(Pictured: a house alight at Christmas 1972. One year later, things would not be so merry or bright.)
The series Tales of ’73 hasn’t really turned out like I hoped it might, but I want to return to it before 2018 is over. Back in 2013 and 2014, I wrote about Christmas in America at the end of 1973. This next is a reboot of bits from both.
In October 1973, the United States aided Israel in the Yom Kippur War against Egypt and Syria, and as a result, OPEC countries deployed the oil weapon against us. By the holidays, officials right up to President Nixon were predicting hard times and requiring difficult choices. Lines formed at service stations, and “sorry no gas” signs appeared; eventually, Nixon requested that stations voluntarily close from Saturday night through Monday morning. The Senate came eight votes short of instituting gas rationing; the order had already been given to print the coupon books. Some schools extended Christmas vacation to save energy; in Massachusetts and Connecticut, kids stayed out for all of December and January. Christmas lights became an extravagance many communities and families could not afford.
On Monday, December 24, 1973, all the trouble in the world was on the front page of the Wisconsin State Journal, starting with “Persian Gulf Oil Prices Doubled.” OPEC’s Christmas gift to the West was to announce that effective January 1, the new price per barrel would be $11.65, up from the current price of $5.11, which had represented a huge increase when it was announced in October, just after the Yom Kippur War. Related, at the bottom of the page, is the headline “Kissinger to Push Talks,” over a story about the latest Middle East peace efforts. Inside the paper is an article about preparations for the return of daylight time in January as an energy-saving measure.

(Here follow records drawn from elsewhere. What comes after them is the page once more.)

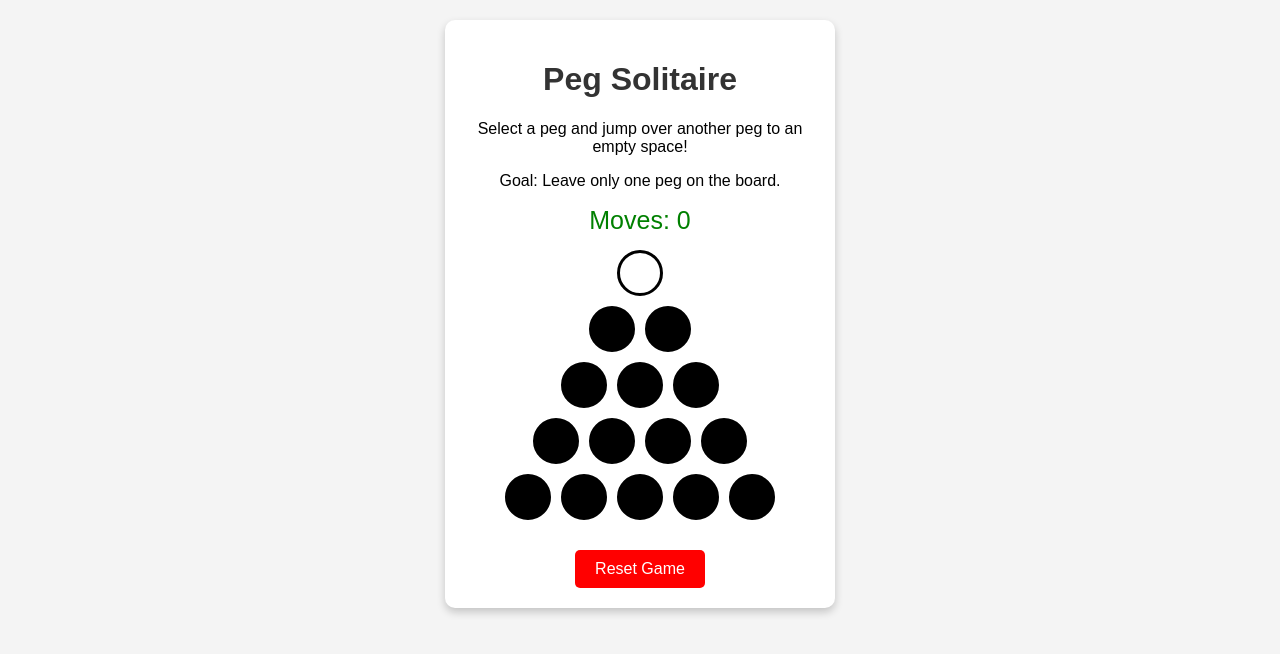
Repository: Yash19075/Mathematical-Peg-game
Page: Peg-game.html
An editor plug-in stored every save of this project. The page is shown before and after the next save, followed by the edit.
The browser window is 1280 px wide. The pictures show the whole page.

Above is the page before, as saved 2025-03-19 10:50:02.

After the next save:
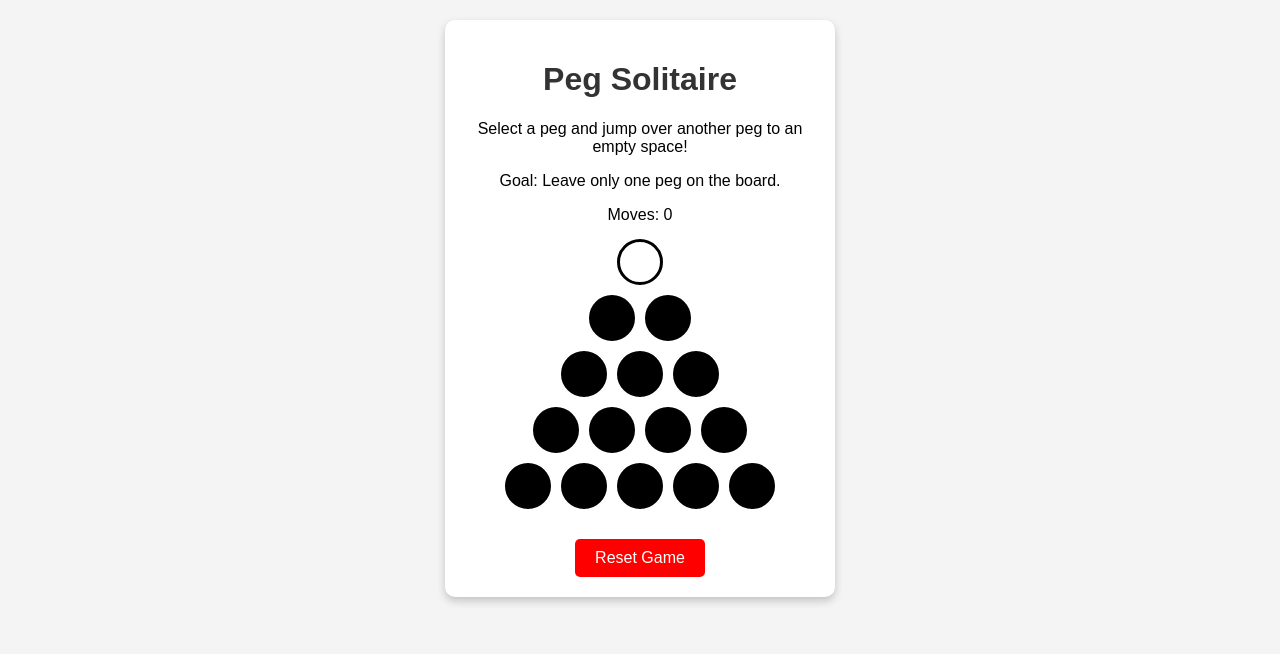
Saved 12 s later.
--- a/Peg-game.html
+++ b/Peg-game.html
@@ -13,7 +13,7 @@
         <p>Select a peg and jump over another peg to an empty space!</p>
         <p>Goal: Leave only one peg on the board.</p>
 
-        <div id="move-counter">Moves: 0</div>
+        <div class="move-counter">Moves: 0</div>
 
         <div class="peg-board">
             <div class="row">

After the save that followed:
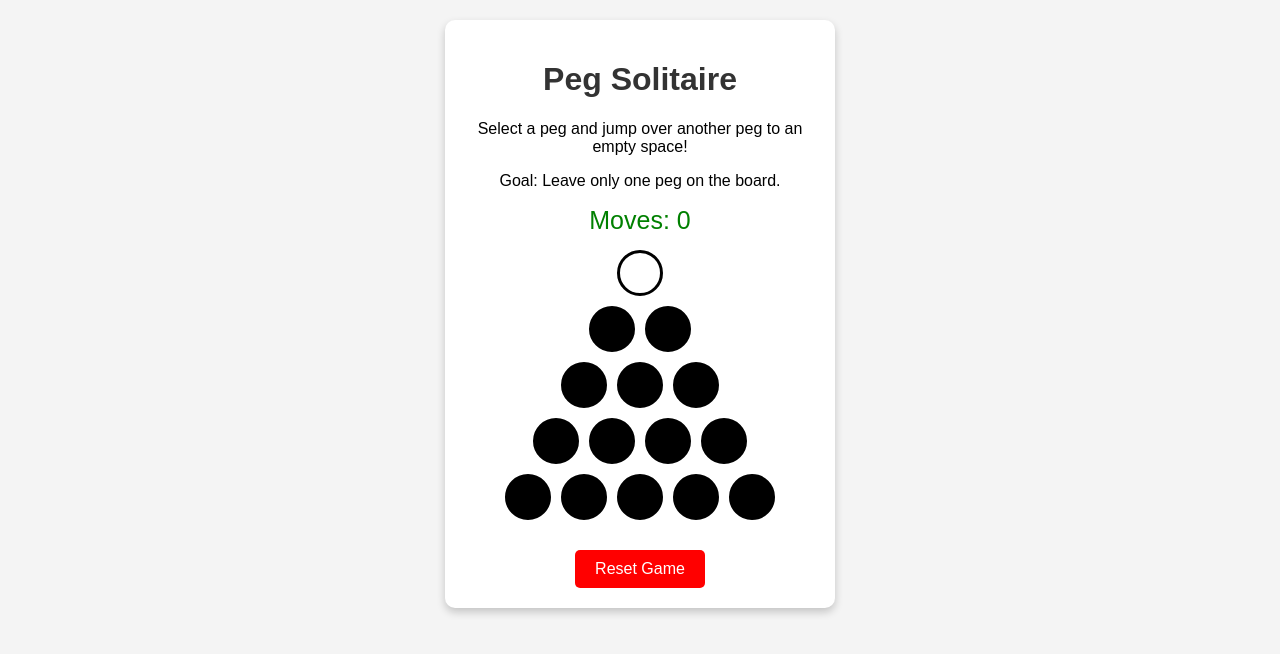
Saved 6 s later.
--- a/Peg-game.css
+++ b/Peg-game.css
@@ -58,7 +58,7 @@ h1 {
     background-color: darkred;
 }
 
-#move-counter {
+.move-counter {
     font-size: 25px;
     margin-top: 15px;
     margin-bottom: 0px;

If all that wasn’t bad enough, it happened while Nixon was beleaguered by Watergate—the fabled Saturday Night Massacre happened in October while the Middle East was at war, and while a full-blown Constitutional crisis was averted at that moment, impeachment resolutions were introduced in Congress, and nobody could be sure what twists were ahead.
By year’s end, some commentators felt a sense of looming disaster—that something earth-shatteringly terrible was about to engulf the country. Nobody could predict what it would be, although in retrospect, what it was seems obvious—not some grand conflagration, but a transformation nonetheless: the end of America as we’d known it since the winning of World War II. Soon we would live in a different country.
It occurs to me now that the greatest gift my parents gave us for Christmas in 1973 was to protect us from even noticing the possibility of disaster. As best I can recollect, the energy crisis did not have a grave effect on us. If we put up fewer Christmas lights that year, I don’t recall it. I don’t remember us having trouble getting gasoline, either, or the gas shortage affecting our travel requirements much. Dad kept tanks of regular and diesel on the farm for his tractors, his truck, and the family car; the only concession he made to the energy crisis was to put locks on the tanks after we heard that people were stealing gas from farmers at night.
The worst I had to endure in that year was being 13 years old, and all the complications that being 13 will cause in anybody.
There is less ominous news inside the paper on 12/24/73, the kind of thing that would have interested me more than the front page. A winter storm is moving through the central part of the country, and what the weather service calls a “travelers’ advisory” has been posted for southern Wisconsin, with a threat of freezing rain and snow. One article is headlined “Big Foot Might Exist.” The Skylab astronauts are spending Christmas in orbit. Pairings are set for the NFC and AFC Championship games on December 30th after Minnesota, Dallas, Oakland, and Miami won playoff games over the pre-Christmas weekend.
Also in the paper is an Associated Press story headlined, “This Year’s Christmas Is Only Outwardly Dim,” which quotes a couple of religious leaders on the crisis facing America. “We seem to be surrounded by a creeping ugliness in our affairs,” says one. “The hard truth is that a sense of desolation has come upon many.” But as religious leaders do, they remain optimistic: “The hope and eternal promise of Christmas are ours today as in all the years past. The fulfilling of them is up to ourselves.”
As it was, and ever shall be.